We Met: Joseph #TFBloggers

All week we have had two drivers – Joseph and Peter. Joseph has very good English, so we’re able to particularly ask him a lot of questions, and it’s really interesting to see where the cultural differences are, as they negotiate us safely around the incredibly bumpy roads! He’s been interested to see what we take photos of, says we seem to “love children” (so maybe Ugandan children are more about function?), wonders why we Continue Reading →

The Food So Far: #TFBloggers

So yesterday, on Facebook I put a photo of our meal the evening before “pork and Irish”: We always know that food will get people talking, and heading off to foreign climes always gives the opportunity to be exposed to other cuisine. We established pretty early that any restaurant menus are a work of aspiration rather than reality … it comes down to the same choices as we get at our guesthouse each evening: Meat: Continue Reading →

We Met: Anna #TFBloggers

In our conversation with Nora on Wednesday, we asked whether PEP had improved the position of women in this community, and there was a definite “yes” in reply. Families don’t fight so much – husbands have realised they need to talk to their wives/not drink all the money away. Couples plan together and share ideas, and it’s accepted that all children should go to school – not just the boys… when girls has been seen Continue Reading →

The Mobile Revolution? A Conversation with Ben #TFBloggers

Ben is the facilitator for the PEP process in Ogongora (and other local villages), so I grabbed the chance for a chat with him yesterday about mobile phone usage, and what it has changed about village life. It has become quite clear this week that phones are being used in the villages, and have improved the situation in small but significant ways, but phones are expensive, and usually individual villagers have other priorities, particularly education Continue Reading →

Church: Ogongoran Style #TFBloggers

So, today, the villagers put on a church service for us … as they said “where 2 or 3 are gathered in his name” – and it was certainly more than that though clearly not as full as a regular service… the nursery school joined us – lots of giggling again! Photos can be found on Facebook (open folder) We’ve heard many tales of how long African services can be … but this was actually Continue Reading →

The Mobile Revolution? #TFBloggers

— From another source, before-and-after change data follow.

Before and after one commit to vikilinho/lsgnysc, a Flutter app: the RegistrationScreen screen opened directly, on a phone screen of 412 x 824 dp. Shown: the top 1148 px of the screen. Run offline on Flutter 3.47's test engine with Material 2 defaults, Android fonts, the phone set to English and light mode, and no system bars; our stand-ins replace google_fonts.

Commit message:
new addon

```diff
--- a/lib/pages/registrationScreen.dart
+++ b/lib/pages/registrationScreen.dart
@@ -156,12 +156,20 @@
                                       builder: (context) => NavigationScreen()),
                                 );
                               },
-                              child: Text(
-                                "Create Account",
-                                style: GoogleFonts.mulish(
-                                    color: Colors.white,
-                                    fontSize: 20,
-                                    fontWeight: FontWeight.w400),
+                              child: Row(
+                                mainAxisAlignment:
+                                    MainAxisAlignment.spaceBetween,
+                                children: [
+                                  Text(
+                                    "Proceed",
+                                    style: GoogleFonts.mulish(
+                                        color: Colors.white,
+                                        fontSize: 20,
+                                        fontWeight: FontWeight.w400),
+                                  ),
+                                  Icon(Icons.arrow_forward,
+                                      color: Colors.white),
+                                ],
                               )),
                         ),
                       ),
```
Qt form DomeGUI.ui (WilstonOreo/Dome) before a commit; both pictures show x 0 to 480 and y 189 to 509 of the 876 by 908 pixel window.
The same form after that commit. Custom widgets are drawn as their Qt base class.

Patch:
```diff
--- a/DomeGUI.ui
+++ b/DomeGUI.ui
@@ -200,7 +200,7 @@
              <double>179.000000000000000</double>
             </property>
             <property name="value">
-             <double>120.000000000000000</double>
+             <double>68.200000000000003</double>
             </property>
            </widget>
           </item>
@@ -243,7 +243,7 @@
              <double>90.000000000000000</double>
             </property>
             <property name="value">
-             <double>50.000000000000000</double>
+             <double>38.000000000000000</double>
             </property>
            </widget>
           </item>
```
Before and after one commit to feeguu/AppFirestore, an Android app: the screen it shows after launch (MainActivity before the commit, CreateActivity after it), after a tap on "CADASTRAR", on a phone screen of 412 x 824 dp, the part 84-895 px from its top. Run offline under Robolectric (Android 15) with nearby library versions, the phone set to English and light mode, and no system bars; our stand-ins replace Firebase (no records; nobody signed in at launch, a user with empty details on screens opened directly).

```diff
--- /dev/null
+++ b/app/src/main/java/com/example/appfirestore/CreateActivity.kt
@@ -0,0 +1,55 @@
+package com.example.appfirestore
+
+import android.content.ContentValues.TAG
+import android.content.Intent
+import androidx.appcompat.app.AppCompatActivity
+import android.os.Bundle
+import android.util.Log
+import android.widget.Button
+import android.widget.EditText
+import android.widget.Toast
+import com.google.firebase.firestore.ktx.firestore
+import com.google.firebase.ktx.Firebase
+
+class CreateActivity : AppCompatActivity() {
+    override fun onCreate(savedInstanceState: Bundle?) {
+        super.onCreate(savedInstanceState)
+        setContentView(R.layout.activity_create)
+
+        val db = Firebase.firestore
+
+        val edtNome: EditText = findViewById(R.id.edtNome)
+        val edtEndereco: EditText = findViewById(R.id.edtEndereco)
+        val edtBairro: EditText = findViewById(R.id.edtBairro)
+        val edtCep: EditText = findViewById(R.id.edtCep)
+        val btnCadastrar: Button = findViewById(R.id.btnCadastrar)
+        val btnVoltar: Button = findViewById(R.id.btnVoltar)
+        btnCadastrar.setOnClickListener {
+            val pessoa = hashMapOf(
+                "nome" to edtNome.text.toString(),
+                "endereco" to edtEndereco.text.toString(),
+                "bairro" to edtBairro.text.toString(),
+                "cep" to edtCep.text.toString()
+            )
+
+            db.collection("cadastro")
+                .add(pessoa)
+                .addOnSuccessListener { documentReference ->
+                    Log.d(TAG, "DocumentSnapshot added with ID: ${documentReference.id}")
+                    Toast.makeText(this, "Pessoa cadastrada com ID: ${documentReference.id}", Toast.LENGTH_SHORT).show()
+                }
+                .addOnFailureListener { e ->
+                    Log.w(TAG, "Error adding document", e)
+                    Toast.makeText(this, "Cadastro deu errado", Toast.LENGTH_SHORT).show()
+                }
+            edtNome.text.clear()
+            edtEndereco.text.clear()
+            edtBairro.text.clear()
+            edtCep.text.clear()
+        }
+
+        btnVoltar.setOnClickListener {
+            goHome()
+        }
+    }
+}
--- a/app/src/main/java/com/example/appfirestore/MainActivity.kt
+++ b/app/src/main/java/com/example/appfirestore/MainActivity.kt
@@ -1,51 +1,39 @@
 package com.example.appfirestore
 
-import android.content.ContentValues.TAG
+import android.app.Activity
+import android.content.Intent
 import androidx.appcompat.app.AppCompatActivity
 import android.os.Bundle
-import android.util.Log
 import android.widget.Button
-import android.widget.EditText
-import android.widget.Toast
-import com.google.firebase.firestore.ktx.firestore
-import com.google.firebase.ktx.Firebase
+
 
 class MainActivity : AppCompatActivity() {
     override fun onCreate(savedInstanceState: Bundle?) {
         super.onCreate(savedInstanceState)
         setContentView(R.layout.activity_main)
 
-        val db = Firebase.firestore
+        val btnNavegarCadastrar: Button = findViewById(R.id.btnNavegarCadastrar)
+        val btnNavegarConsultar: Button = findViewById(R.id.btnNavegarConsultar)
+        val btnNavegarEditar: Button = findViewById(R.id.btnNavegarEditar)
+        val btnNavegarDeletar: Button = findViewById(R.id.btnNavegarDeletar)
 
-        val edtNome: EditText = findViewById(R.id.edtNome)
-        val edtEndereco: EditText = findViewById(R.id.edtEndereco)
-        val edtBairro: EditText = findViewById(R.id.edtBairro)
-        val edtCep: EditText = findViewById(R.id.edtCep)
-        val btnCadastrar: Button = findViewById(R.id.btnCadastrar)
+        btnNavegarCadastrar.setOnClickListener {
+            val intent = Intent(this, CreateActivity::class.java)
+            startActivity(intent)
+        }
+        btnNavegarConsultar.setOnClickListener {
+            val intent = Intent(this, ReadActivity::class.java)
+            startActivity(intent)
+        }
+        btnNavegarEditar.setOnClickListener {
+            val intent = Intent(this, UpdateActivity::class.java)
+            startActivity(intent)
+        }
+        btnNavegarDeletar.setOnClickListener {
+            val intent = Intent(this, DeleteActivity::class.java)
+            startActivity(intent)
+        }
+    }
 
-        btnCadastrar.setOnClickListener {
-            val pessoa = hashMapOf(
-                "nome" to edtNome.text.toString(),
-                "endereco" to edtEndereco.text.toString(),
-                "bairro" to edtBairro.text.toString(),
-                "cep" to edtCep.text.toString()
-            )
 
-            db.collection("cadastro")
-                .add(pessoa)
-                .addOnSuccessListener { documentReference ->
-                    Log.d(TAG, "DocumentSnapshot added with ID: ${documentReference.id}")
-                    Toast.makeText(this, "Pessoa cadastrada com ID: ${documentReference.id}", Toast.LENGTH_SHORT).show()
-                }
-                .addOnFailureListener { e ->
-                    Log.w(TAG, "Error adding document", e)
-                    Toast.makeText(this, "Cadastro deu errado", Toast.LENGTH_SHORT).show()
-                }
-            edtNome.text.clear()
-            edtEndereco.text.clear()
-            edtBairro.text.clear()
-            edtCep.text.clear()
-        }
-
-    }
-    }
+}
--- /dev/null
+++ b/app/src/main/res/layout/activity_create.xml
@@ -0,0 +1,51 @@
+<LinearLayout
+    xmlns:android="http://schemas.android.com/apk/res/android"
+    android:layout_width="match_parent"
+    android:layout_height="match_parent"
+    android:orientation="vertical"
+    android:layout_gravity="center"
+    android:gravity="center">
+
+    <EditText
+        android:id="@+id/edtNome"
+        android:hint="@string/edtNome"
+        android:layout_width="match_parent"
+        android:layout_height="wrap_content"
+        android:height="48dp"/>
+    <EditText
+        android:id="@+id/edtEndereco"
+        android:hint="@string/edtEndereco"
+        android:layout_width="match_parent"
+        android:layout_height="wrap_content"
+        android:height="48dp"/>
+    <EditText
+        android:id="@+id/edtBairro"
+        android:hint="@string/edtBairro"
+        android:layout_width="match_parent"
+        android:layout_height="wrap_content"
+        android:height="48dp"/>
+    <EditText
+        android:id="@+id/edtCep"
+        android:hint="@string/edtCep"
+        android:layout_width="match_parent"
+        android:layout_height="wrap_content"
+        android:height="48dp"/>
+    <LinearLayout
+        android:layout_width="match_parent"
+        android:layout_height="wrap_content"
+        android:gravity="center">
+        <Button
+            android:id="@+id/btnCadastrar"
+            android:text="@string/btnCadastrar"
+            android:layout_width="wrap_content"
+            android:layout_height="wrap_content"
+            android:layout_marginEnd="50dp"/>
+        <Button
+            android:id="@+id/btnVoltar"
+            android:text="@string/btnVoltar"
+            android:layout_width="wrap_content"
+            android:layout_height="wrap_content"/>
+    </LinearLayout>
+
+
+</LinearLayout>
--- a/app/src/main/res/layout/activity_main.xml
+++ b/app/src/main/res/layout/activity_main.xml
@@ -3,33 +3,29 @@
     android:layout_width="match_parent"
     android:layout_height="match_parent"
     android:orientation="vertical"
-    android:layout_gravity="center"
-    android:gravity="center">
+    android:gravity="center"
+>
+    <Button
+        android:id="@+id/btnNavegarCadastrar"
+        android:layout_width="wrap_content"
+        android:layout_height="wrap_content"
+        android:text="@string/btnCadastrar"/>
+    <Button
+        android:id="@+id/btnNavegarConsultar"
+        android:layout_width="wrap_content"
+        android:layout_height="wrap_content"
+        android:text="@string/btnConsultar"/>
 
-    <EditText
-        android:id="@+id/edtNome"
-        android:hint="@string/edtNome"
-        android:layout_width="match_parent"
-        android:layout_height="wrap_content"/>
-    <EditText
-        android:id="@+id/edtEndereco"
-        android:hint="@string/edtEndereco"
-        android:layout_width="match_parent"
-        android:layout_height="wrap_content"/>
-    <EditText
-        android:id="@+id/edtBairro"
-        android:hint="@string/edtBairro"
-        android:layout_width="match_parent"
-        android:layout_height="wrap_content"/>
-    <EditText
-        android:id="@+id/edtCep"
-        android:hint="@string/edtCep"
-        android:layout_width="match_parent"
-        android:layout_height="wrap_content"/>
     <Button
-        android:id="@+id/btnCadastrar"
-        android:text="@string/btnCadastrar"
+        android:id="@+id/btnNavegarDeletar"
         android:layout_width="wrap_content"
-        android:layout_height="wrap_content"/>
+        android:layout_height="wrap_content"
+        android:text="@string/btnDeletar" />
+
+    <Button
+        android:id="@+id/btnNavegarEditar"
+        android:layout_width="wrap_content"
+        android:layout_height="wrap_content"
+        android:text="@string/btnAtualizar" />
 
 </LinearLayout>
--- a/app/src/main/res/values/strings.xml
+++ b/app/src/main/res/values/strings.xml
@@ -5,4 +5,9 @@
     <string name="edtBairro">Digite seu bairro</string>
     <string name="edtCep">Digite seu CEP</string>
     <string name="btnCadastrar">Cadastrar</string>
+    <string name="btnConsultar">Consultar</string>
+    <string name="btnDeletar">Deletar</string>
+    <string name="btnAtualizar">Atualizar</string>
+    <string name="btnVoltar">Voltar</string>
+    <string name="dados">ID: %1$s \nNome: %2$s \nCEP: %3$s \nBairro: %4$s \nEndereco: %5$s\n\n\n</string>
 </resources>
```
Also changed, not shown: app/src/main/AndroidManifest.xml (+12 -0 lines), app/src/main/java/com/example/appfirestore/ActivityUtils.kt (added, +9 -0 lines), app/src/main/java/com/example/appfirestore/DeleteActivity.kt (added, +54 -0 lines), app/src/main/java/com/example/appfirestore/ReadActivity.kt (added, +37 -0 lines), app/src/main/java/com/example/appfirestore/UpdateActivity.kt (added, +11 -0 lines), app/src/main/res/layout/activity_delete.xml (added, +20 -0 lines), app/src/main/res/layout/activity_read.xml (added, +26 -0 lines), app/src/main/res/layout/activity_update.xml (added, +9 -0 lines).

Africa is frequently mentioned as one of the places where mobile phones have revolutionalised life – in a country which was too vast to support the infrastructure of landlines,  the mobile has given connectivity to many who had never had it before. As we’ve driven through the towns, there are mobile advertisements everywhere – especially for mobile banking, and almost every other shop appears to be selling SIM cards and airtime. So what is it Continue Reading →

We Met: Isaiah #TFBloggers

Isaiah and the War: When the fighting started, rebel forces came and took boys to be soldiers, although many didn’t make it to their destination.  Others were rounded up into camps, which were congested, and because there was no proper hygiene, people were dying fast.  Isaiah has two sisters, along with his Father and Mother – they had come back to the village to look for food, as his Father was getting frustrated at seeing them Continue Reading →

#BigRead13: Day 15: Story (#TFBloggers, #LentPhotos, @40Acts)

The first day we arrived in Ogongora, the kids were a little afraid of us … by the end of our second day – they trusted us more and wanted to join in the fun with us (especially having their picture taken) – and we trusted them more with our gadgets! So #lentphotos today on Trusting: #BigRead13 Thoughts As we move onto The Horse and His Boy this kind of line appeared from then onwards: “Child,’ Continue Reading →